Segment Open

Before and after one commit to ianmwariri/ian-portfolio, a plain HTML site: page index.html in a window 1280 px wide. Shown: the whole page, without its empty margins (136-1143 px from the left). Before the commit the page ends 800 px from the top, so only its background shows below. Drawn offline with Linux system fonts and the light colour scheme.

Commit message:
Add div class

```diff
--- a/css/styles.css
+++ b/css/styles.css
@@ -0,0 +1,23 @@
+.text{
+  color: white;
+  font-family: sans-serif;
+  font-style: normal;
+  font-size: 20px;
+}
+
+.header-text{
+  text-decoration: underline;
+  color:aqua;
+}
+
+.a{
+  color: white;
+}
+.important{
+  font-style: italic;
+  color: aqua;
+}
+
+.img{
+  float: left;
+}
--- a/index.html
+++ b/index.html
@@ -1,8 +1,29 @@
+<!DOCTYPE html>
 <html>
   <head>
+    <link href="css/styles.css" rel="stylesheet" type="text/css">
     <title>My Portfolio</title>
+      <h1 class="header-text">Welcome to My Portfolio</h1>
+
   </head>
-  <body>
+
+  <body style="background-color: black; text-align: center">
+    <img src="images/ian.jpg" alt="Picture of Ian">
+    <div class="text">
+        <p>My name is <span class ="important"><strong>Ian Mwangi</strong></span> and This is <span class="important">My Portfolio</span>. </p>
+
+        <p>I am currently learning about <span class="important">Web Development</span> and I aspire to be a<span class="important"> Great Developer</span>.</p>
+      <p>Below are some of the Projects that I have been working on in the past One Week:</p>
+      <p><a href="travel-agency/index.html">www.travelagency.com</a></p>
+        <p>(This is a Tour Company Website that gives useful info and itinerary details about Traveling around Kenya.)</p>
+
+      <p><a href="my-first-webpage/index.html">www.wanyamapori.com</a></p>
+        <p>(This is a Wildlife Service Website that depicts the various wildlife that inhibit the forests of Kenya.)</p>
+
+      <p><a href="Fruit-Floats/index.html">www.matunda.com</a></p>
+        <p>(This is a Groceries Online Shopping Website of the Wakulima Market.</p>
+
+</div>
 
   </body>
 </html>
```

Segment Closed

__Exercise prompt__. Every line of the listing that holds the word "color" is to be found and copied.

__Expected answer__.
+  color: white;
+  color:aqua;
+  color: white;
+  color: aqua;
+  <body style="background-color: black; text-align: center">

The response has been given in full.